BY GARY STRAUSS June 25, 2011 9:22PM
This is one of the more explicit graphics for cigarette labels released by Health Canada last year. | AP
Will graphic images of corpses, cancer-ridden lungs and a guy exhaling smoke through a tracheotomy hole in his neck cause smokers to quit?
That’s the question after the Food and Drug Administration last week said it will begin requiring tobacco marketers to cover the top half of cigarette boxes and 20 percent of tobacco advertisements with nine bluntly graphic anti-smoking images beginning late next year.
The goal is to slash consumption of cigarettes among the nation’s 43 million smokers and prevent millions more, especially teens, from starting.
The FDA selected the grisly images, which include pictures of rotting teeth and gums, from 36 proposed last year.
How effective they will be is a matter of debate.
About 40 countries, including Canada and Mexico, already require similar graphic warnings, according to the Campaign for Tobacco-Free Kids.
Gregory Connolly, professor at Harvard University’s School of Public Health and director of its Center for Global Tobacco Control, said the images aren’t as scary and over the top as Canada’s images, which he notes have not lowered that nation’s smoking rates.

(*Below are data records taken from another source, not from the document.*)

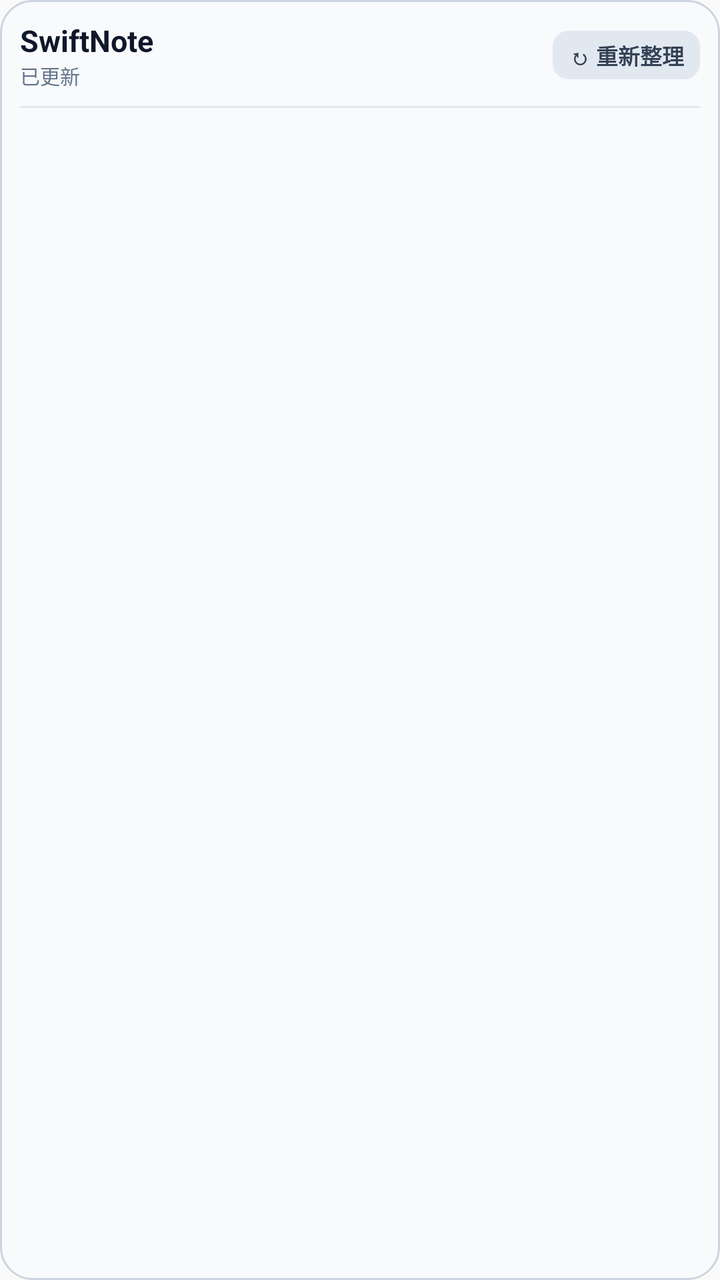
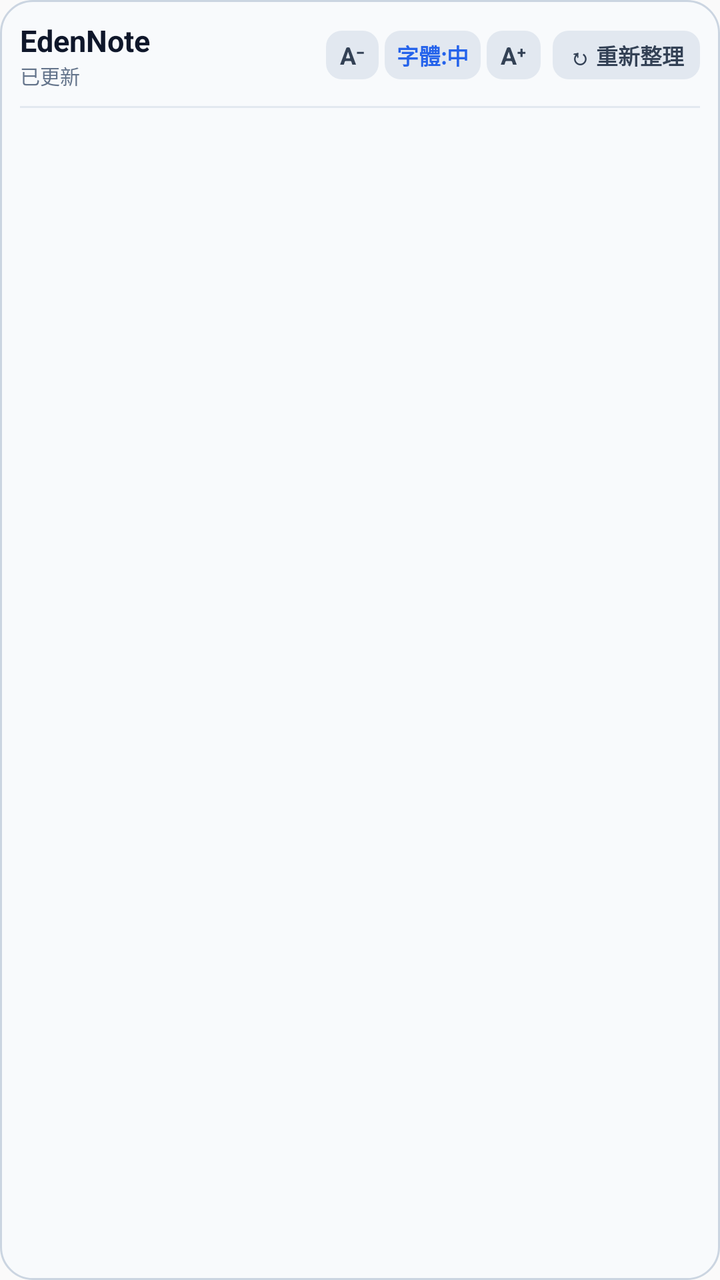

Compare the two renders of this Android layout. The source of the first and the diff that turns it into the second are given below.
<!-- AndroidManifest.xml: application theme AppTheme -->
<!-- res/layout/widget_layout.xml -->
<?xml version="1.0" encoding="utf-8"?>
<LinearLayout xmlns:android="http://schemas.android.com/apk/res/android"
    android:id="@+id/widget_root"
    android:layout_width="match_parent"
    android:layout_height="match_parent"
    android:background="@drawable/widget_bg"
    android:orientation="vertical"
    android:padding="10dp">

    
    <LinearLayout
        android:id="@+id/widget_header"
        android:layout_width="match_parent"
        android:layout_height="wrap_content"
        android:gravity="center_vertical"
        android:orientation="horizontal"
        android:paddingBottom="8dp">

        <LinearLayout
            android:id="@+id/widget_title_area"
            android:layout_width="0dp"
            android:layout_height="wrap_content"
            android:layout_weight="1"
            android:orientation="vertical">

            <TextView
                android:id="@+id/widget_title"
                android:layout_width="wrap_content"
                android:layout_height="wrap_content"
                android:text="SwiftNote"
                android:textColor="#0F172A"
                android:textSize="15sp"
                android:textStyle="bold" />

            <TextView
                android:id="@+id/widget_updated_time"
                android:layout_width="wrap_content"
                android:layout_height="wrap_content"
                android:text="已更新"
                android:textColor="#64748B"
                android:textSize="10sp" />
        </LinearLayout>

        <TextView
            android:id="@+id/widget_btn_refresh"
            android:layout_width="wrap_content"
            android:layout_height="wrap_content"
            android:background="@drawable/btn_refresh_bg"
            android:paddingStart="8dp"
            android:paddingTop="4dp"
            android:paddingEnd="8dp"
            android:paddingBottom="4dp"
            android:text="↻ 重新整理"
            android:textColor="#334155"
            android:textSize="11sp"
            android:textStyle="bold" />
    </LinearLayout>

    
    <ImageView
        android:layout_width="match_parent"
        android:layout_height="1dp"
        android:background="#E2E8F0"
        android:layout_marginBottom="6dp" />

    
    <ListView
        android:id="@+id/widget_list"
        android:layout_width="match_parent"
        android:layout_height="0dp"
        android:layout_weight="1"
        android:divider="@null"
        android:dividerHeight="0dp"
        android:footerDividersEnabled="false"
        android:headerDividersEnabled="false"
        android:scrollbars="vertical" />

    <TextView
        android:id="@+id/widget_empty_view"
        android:layout_width="match_parent"
        android:layout_height="0dp"
        android:layout_weight="1"
        android:gravity="center"
        android:text="尚無資料，開啟 SwiftNote 同步"
        android:textColor="#94A3B8"
        android:textSize="13sp"
        android:visibility="gone" />

</LinearLayout>
<!-- resources referenced by this layout -->
<resources>
  <!-- drawable btn_refresh_bg (drawable) -->
  <?xml version="1.0" encoding="utf-8"?>
  <shape xmlns:android="http://schemas.android.com/apk/res/android"
      android:shape="rectangle">
      <solid android:color="#E2E8F0" />
      <corners android:radius="8dp" />
  </shape>
  <!-- drawable widget_bg (drawable) -->
  <?xml version="1.0" encoding="utf-8"?>
  <shape xmlns:android="http://schemas.android.com/apk/res/android"
      android:shape="rectangle">
      <solid android:color="#F8FAFC" />
      <corners android:radius="16dp" />
      <stroke
          android:width="1dp"
          android:color="#CBD5E1" />
  </shape>
  <style name="AppTheme" parent="Theme.AppCompat.Light.DarkActionBar">
          
          <item name="colorPrimary">@color/colorPrimary</item>
          <item name="colorPrimaryDark">@color/colorPrimaryDark</item>
          <item name="colorAccent">@color/colorAccent</item>
      </style>
</resources>

<!-- the commit's change to res/layout/widget_layout.xml (unified diff, before → after) -->
@@ -27,7 +27,7 @@
                 android:id="@+id/widget_title"
                 android:layout_width="wrap_content"
                 android:layout_height="wrap_content"
-                android:text="SwiftNote"
+                android:text="EdenNote"
                 android:textColor="#0F172A"
                 android:textSize="15sp"
                 android:textStyle="bold" />
@@ -39,6 +39,60 @@
                 android:text="已更新"
                 android:textColor="#64748B"
                 android:textSize="10sp" />
+        </LinearLayout>
+
+        
+        <LinearLayout
+            android:id="@+id/widget_font_size_container"
+            android:layout_width="wrap_content"
+            android:layout_height="wrap_content"
+            android:gravity="center_vertical"
+            android:orientation="horizontal"
+            android:layout_marginEnd="6dp">
+
+            <TextView
+                android:id="@+id/widget_btn_font_smaller"
+                android:layout_width="wrap_content"
+                android:layout_height="wrap_content"
+                android:background="@drawable/btn_refresh_bg"
+                android:paddingStart="7dp"
+                android:paddingTop="4dp"
+                android:paddingEnd="7dp"
+                android:paddingBottom="4dp"
+                android:text="A⁻"
+                android:textColor="#334155"
+                android:textSize="12sp"
+                android:textStyle="bold" />
+
+            <TextView
+                android:id="@+id/widget_font_size_label"
+                android:layout_width="wrap_content"
+                android:layout_height="wrap_content"
+                android:background="@drawable/btn_refresh_bg"
+                android:layout_marginStart="3dp"
+                android:layout_marginEnd="3dp"
+                android:paddingStart="6dp"
+                android:paddingTop="4dp"
+                android:paddingEnd="6dp"
+                android:paddingBottom="4dp"
+                android:text="字體:中"
+                android:textColor="#2563EB"
+                android:textSize="11sp"
+                android:textStyle="bold" />
+
+            <TextView
+                android:id="@+id/widget_btn_font_larger"
+                android:layout_width="wrap_content"
+                android:layout_height="wrap_content"
+                android:background="@drawable/btn_refresh_bg"
+                android:paddingStart="7dp"
+                android:paddingTop="4dp"
+                android:paddingEnd="7dp"
+                android:paddingBottom="4dp"
+                android:text="A⁺"
+                android:textColor="#334155"
+                android:textSize="12sp"
+                android:textStyle="bold" />
         </LinearLayout>
 
         <TextView
@@ -81,7 +135,7 @@
         android:layout_height="0dp"
         android:layout_weight="1"
         android:gravity="center"
-        android:text="尚無資料，開啟 SwiftNote 同步"
+        android:text="尚無資料，開啟 EdenNote 同步"
         android:textColor="#94A3B8"
         android:textSize="13sp"
         android:visibility="gone" />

“These messages are better,” he said. “They show respect for smokers and adverse health consequences.”
A recent international study from the Centers for Disease Control and Prevention found that generally, such images are effective.
About 25 percent to more than 50 percent of smokers say the frightening images make them more likely to quit.
“Research evidence shows that these images make a real difference,” said Sherry Emery, a senior researcher for the Institute for Health Research and Policy at the University of Illinois at Chicago. “No other product is as fundamentally deadly, and we’ve known that for over 40 years. These images may help bump that out of background noise to something people might think more actively about.”
Some health specialists say the graphic warnings may offer only temporary deterrence and that smokers who repeatedly see such graphic images may become desensitized to the message about the health risks of smoking.
“We become immune to the negative warnings over time,” said Jonathan Whiteson, director of the Cardiac and Pulmonary Wellness and Rehabilitation Program at New York University’s Langone Medical Center. “The more graphic the image, the more likely the message will become marginalized.”
Cigarette consumption has dropped from about 42 percent of the population since the mid-1960s, but it has remained at about 21 percent since 2003 — about one in five adults.
The government hopes to cut the percentage of American smokers to 12 percent by 2020 and reduce the number of deaths tied to tobacco use, now about 443,000 a year.
Gannett News Service